It is during these periods, that artists with a proclivity for the sentimental tend to reclaim the spotlight.
Kenneth Pattengale and Joey Ryan are two such artists that have re-imagined the perfect harmony and recreated the familiar whispers of a by-gone era in the most comforting of ways.
The pair came about through the humble agreement that they were both suffering from floundering solo careers.
“Career is not really the word to describe what we were doing as solo artists actually.” stated Ryan.
“On the advice of a friend I went to see him play. I walked in and Kenneth was playing a song that he’d written from the perspective of a dead dog. Or more accurately, a dog that had just been hit by a bus and lay dying in the street and scribbling his last words on a scrap of paper – his memoirs.I thought it was a really special song and I told him so after the show. Some weeks later he invited me over to his house to play music together and that’s when we figured out that we could play each other’s songs as a duo and it sounded better than we were playing them alone.”
As such, the Milk Carton Kids were born, out of mutual appreciation of the feeling a perfect harmony can provoke.
Their music speaks to the values of the past. A time where musicality was met with a quiet abandonment of bells and whistles, when lyrics and vocals were as much of an instrument as any other.
Milk Carton Kids’ melodies are a nod to the wistful wanderings of Simon and Garfunkel and the heartbreakingly personal admissions of Emmy Lou Harris.
“I definitely grew up on the folk and rock and roll of the 60’s and 70’s but Kenneth forays into big band jazz where he would go through phases of listening, only, to Duke Ellington and Count Bassie”.
Their predecessors however, are not their only inspirations; “I feel like we are more of a product of our limitations I suppose.

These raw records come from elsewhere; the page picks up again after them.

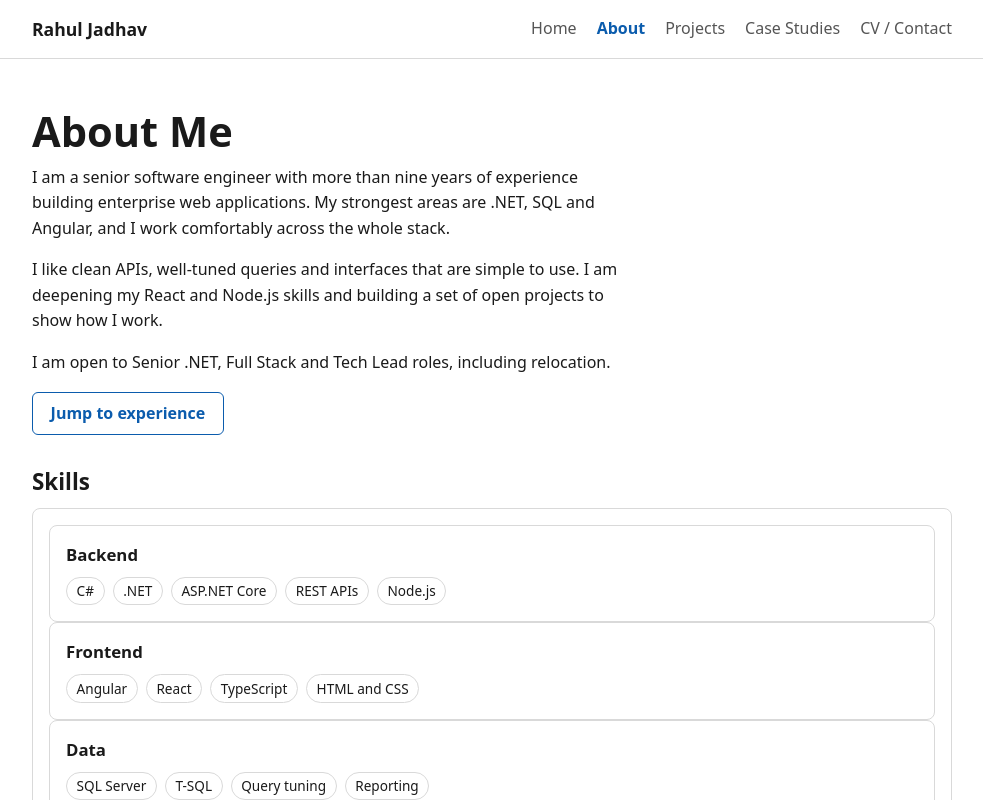
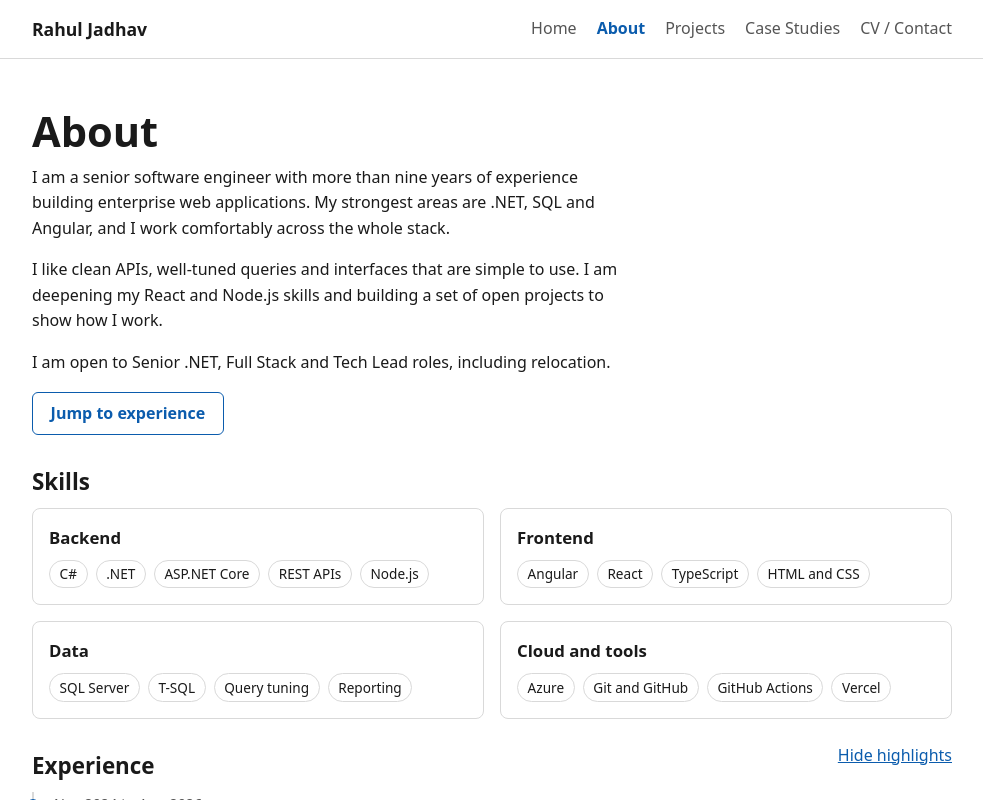
Before and after one commit to rahuljadhavrj3006-commits/portfolio, a React (Vite) app: page /about in a window 1280 px wide. Shown: the top 800 px of the page, without its empty margins (148-1131 px from the left). Built offline with nearby package versions, Linux system fonts and the light colour scheme.

Commit message:
Fix skills grid class and aria-labelledby id

```diff
--- a/src/pages/About.tsx
+++ b/src/pages/About.tsx
@@ -1,36 +1,45 @@
-import {useRef,useState} from "react";
-import { aboutParagraphs } from "../data/about";
-import { skillGroups } from "../data/skills";
-import { experience } from "../data/experience";
+import { useRef, useState } from 'react'
+import { aboutParagraphs } from '../data/about'
+import { experience } from '../data/experience'
+import { skillGroups } from '../data/skills'
 
 function About() {
-    const [showHighlights, setShowHighlights] = useState(false);
-    const experienceRef = useRef<HTMLHeadingElement>(null);
+  const [showHighlights, setShowHighlights] = useState(true)
+  const experienceRef = useRef<HTMLHeadingElement>(null)
 
   function jumpToExperience() {
-        experienceRef.current?.scrollIntoView();
-        experienceRef.current?.focus({ preventScroll: true  });
+    experienceRef.current?.scrollIntoView()
+    experienceRef.current?.focus({ preventScroll: true })
   }
 
   return (
     <section>
-            <h1>About Me</h1>
+      <h1>About</h1>
+
       {aboutParagraphs.map((text, index) => (
         <p key={index} className="about-text">
           {text}
         </p>
       ))}
 
-            <button type="button" onClick={jumpToExperience} className="btn btn-secondary">
+      <button
+        type="button"
+        className="btn btn-secondary"
+        onClick={jumpToExperience}
+      >
         Jump to experience
       </button>
 
       <h2>Skills</h2>
-            <div className ="skill-group">
+      <div className="skill-groups">
         {skillGroups.map((group) => (
-                <section key={group.id} className="skill-group" aria-labelledby={group.id}>
-                    <h3 id= {`skill-group-${group.id}`}>{group.title}</h3>
-                    <ul className ="tag-list">
+          <section
+            key={group.id}
+            className="skill-group"
+            aria-labelledby={`skills-${group.id}`}
+          >
+            <h3 id={`skills-${group.id}`}>{group.title}</h3>
+            <ul className="tag-list">
               {group.skills.map((skill) => (
                 <li key={skill}>{skill}</li>
               ))}
@@ -38,6 +47,7 @@ function About() {
           </section>
         ))}
       </div>
+
       <div className="section-head">
         <h2 ref={experienceRef} tabIndex={-1}>
           Experience
@@ -69,7 +79,7 @@ function About() {
         ))}
       </ol>
     </section>
-    );
+  )
 }
 
-export default About;
+export default About
```
Lines whose indentation alone changed are shown as unchanged.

By just having committed to two guitars and two voices, it seems like that predetermines a lot of our sound.”
In their case, the limitations imposed upon themselves have created an environment in which ultimate release can be achieved. As if by moving within those self-inflicted boundaries, the pair have realised something new, born out of the old.
This regeneration is a process they carried over to the production of their latest album Monterey.

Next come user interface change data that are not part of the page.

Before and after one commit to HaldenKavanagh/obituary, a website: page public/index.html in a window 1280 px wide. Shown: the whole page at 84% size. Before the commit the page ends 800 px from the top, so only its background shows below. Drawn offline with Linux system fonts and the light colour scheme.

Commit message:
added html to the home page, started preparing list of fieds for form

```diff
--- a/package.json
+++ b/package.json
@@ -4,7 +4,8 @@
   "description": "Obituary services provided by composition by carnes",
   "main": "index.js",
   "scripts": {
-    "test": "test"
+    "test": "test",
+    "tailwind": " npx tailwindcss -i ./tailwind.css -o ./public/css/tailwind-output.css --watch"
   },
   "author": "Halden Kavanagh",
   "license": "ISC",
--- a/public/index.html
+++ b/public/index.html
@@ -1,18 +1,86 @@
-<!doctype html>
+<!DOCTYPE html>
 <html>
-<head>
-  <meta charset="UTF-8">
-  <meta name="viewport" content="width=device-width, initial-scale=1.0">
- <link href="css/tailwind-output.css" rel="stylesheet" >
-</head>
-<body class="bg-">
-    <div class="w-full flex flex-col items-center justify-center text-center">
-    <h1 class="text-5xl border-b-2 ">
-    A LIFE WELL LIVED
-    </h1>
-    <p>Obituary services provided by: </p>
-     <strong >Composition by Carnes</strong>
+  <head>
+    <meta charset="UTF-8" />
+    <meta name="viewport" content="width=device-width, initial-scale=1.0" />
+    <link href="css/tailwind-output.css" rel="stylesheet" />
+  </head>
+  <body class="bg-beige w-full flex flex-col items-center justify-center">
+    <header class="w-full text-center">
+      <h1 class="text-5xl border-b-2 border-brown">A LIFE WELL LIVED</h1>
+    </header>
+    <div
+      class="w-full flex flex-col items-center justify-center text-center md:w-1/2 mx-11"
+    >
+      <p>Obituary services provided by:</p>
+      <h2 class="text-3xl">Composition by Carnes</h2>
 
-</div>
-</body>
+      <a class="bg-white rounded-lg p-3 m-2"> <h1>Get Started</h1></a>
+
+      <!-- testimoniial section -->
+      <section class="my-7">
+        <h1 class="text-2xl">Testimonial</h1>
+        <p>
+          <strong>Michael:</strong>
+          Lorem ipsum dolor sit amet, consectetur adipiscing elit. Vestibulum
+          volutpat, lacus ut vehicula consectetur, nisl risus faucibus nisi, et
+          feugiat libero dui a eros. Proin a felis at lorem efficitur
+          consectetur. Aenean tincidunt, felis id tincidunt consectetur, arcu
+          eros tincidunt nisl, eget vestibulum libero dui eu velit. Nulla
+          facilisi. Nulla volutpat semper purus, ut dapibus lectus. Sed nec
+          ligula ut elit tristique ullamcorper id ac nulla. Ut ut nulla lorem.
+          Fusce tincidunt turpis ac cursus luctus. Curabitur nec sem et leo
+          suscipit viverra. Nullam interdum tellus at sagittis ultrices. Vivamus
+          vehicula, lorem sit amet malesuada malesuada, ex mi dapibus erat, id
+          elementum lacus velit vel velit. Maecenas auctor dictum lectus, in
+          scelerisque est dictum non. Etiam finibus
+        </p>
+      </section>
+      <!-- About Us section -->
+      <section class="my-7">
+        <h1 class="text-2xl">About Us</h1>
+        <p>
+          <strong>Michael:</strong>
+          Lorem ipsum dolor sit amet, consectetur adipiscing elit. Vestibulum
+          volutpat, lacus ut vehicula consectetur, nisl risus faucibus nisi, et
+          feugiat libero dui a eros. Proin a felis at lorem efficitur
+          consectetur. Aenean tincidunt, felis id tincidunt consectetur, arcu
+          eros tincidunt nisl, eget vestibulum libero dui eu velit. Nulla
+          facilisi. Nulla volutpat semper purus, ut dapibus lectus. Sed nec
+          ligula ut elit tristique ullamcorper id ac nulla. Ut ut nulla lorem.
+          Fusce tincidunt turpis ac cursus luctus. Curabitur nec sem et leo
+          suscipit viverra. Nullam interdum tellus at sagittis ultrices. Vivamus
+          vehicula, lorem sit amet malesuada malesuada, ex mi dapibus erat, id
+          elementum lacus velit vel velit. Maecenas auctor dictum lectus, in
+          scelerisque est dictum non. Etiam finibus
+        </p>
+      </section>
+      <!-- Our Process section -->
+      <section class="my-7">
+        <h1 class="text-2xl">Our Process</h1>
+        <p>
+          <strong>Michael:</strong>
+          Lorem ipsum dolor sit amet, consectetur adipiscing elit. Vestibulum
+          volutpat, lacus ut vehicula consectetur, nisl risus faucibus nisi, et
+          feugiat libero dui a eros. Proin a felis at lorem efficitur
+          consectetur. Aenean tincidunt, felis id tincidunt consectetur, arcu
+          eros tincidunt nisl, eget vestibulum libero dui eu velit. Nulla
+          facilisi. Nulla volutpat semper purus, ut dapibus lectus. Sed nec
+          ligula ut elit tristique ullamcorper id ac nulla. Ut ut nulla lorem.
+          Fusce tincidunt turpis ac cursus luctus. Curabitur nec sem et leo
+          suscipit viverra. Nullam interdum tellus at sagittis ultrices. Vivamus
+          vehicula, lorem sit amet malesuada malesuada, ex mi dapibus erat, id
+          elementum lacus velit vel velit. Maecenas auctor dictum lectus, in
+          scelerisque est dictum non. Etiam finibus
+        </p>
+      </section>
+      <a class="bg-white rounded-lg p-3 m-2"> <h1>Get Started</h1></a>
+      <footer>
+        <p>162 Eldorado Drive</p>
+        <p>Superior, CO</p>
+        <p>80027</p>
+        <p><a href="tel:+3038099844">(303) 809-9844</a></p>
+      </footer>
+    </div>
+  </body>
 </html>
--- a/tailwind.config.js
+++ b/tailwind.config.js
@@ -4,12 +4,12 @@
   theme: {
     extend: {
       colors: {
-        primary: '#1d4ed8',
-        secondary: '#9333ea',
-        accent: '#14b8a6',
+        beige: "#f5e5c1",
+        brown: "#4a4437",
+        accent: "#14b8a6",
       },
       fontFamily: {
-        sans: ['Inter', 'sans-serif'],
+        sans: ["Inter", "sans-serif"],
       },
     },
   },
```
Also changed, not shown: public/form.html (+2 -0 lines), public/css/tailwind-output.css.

Instead of recording in studios, the pair sought to capture the natural performance by recording whilst on tour, in the beautiful churches, halls and theatres.
“We wanted to remove the preciousness from it and in that way we got ourselves to perform naturally. Beyond that, we, for the first time were playing in some really beautiful churches and theatres and wanted to capture the sound of our surroundings ”
And capture they did.
Monterey encapsulates the wistful abandon of self discovery in transience; a meditation on the competing desires for permanence and stability amidst restlessness.
Where place and belonging act as thematic tangents and the quiet assurance encapsulated within that longing, is a candid reflection of personal narrative.
“It did feel good to once again, explore the depths of the human psyche and our own experiences. Which is something I felt I at least had gotten away from for some time.”
“You know. If someone gives themselves over to the music in that way and allows themselves to be taken by it, I think that’s pretty much all you can ever ask for as an artist.”
Monterey is out now and will be followed by an Australian tour starting at Sydney’s City Recital Hall on June 28, Melbourne’s Athenaeum Theatre on June 30, Brisbane at the Old Museum on July 3, ahead of their ultimate performance at the Bello Winter Festival in Bellingen on July 4.